Week 27: Text: film review in The Michigan Temperance Society Gazette, Art and Culture Section, January 1923


HIGH WATERMARK REACHED IN "TIDES OF MAN"
by Geraldine Speers.

When the legislators of our great land, in a rare display of wisdom, passed the Prohibition Act through Congress, we in the League felt that our prayers had been answered, that a corner had been turned, and that our United States would begin the slow climb out of depravity towards that state of perfection which is God’s promise to Man. But alcohol is not the only snare we must shake off if we are to ascend Jacob’s Ladder. Now that our livers are clean it behoves us to purify the body’s most delicate instrument: the eyes.

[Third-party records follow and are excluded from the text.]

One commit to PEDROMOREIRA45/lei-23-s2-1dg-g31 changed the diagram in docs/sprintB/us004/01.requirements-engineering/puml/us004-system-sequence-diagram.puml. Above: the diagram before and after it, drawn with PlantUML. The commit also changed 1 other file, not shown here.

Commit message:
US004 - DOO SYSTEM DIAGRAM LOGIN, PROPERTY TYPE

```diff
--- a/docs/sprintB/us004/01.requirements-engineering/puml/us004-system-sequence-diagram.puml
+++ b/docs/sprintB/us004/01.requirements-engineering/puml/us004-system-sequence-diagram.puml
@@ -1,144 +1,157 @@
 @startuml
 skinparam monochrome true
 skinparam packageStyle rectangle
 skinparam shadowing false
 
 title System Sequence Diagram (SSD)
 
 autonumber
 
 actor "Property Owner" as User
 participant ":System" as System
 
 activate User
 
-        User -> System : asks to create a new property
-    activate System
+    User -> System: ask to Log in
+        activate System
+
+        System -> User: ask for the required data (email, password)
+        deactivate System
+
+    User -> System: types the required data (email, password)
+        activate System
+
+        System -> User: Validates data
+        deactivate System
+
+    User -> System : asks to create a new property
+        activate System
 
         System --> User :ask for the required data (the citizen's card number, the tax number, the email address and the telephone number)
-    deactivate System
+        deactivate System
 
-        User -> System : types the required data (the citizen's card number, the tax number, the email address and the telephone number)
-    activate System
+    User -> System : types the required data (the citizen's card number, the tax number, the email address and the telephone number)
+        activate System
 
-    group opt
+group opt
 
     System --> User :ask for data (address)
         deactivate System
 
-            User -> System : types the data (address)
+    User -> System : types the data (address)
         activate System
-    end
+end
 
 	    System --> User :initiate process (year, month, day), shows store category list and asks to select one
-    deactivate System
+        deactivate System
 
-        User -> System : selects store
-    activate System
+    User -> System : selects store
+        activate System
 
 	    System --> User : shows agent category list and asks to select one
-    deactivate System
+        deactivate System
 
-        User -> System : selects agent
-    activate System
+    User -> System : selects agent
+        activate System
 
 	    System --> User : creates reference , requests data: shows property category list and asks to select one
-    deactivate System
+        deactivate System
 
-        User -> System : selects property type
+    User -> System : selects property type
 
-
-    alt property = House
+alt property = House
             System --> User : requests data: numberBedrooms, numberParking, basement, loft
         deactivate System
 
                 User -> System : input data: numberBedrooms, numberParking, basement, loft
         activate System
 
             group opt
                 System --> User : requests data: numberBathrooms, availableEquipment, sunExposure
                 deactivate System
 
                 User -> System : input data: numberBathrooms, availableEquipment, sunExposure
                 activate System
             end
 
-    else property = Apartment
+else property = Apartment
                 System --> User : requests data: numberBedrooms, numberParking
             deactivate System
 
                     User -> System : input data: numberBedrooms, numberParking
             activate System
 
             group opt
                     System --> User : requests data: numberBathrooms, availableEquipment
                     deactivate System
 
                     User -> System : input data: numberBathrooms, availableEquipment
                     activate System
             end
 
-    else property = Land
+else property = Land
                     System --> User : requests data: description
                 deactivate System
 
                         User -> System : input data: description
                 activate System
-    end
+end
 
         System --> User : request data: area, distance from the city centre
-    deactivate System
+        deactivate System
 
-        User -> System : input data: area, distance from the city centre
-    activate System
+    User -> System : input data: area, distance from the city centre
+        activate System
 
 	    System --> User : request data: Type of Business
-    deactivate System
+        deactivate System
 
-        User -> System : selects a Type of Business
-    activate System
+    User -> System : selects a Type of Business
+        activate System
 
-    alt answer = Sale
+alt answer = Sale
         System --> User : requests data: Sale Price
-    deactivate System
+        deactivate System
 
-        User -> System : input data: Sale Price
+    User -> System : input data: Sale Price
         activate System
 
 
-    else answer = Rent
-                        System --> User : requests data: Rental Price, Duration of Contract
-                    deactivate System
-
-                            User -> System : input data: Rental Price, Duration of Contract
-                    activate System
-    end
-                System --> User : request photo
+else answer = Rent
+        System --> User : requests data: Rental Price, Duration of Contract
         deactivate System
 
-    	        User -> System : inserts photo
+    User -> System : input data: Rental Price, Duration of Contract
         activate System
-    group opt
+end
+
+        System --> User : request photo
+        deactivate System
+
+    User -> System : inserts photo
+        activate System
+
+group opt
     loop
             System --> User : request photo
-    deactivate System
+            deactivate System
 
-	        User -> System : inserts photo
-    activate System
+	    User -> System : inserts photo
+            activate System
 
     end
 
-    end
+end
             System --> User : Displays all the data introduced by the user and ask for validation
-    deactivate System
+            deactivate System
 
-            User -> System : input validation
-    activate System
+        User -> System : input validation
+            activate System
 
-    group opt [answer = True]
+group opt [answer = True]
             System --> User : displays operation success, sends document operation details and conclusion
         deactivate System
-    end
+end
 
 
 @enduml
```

And so it was with great pleasure that I accepted the Michigan Temperance League’s offer to become a contributor of film criticism to their righteous periodical. Like Virgil did for Dante I shall strive to guide you through the darkness of the celluloid deep. It is a treacherous path, yet one that may still lead to paradise. We the viewing public must remain vigilant, discerning and cultivate a strong cinematic sensibility. Let the movie moghuls serve our enlightened interests, lest we become subject to their degeneracy. The technological wonder of cinema is itself benign. It is the use that Man puts to it that shall render it either an instrument for spiritual improvement or debasement.
It is with this in mind that I wish to praise the makers of The Tides of Man for what was, up to this point in my fledgling career as a cineaste, the most moving experience I have yet had outside of a chapel. The photoplay tends towards the rhetorical - few amongst us scribblers can refuse the urge to wax prolix – yet the photography is supremely innovative and without being ostentatious creates a rich garden for the mind to stroll about in, a mis en scene bursting with little miracles. Not least is the use of colour tinting to highlight certain details: the red of a rose bud; the blue of the street urchin Clementine’s eyes, so bright they threaten to pierce your heart; the exotic flags flapping on the bonnet of the European ambassador’s opulent motor vehicle seeming to glitter like strange eyes in the face of some fabulous beast.
What I like most about these effects is that they serve the intentions of the story, unlike so many trick films released recently that simply seek to stimulate for their own sake. I hold this movie up as a standard for all film makers to follow. Let not your technical skill outstrip your moral purpose, lest you and your audience become slaves to sensation, drooling like slack jawed yahoos in the monkey house you make of what was once the temple of cinema.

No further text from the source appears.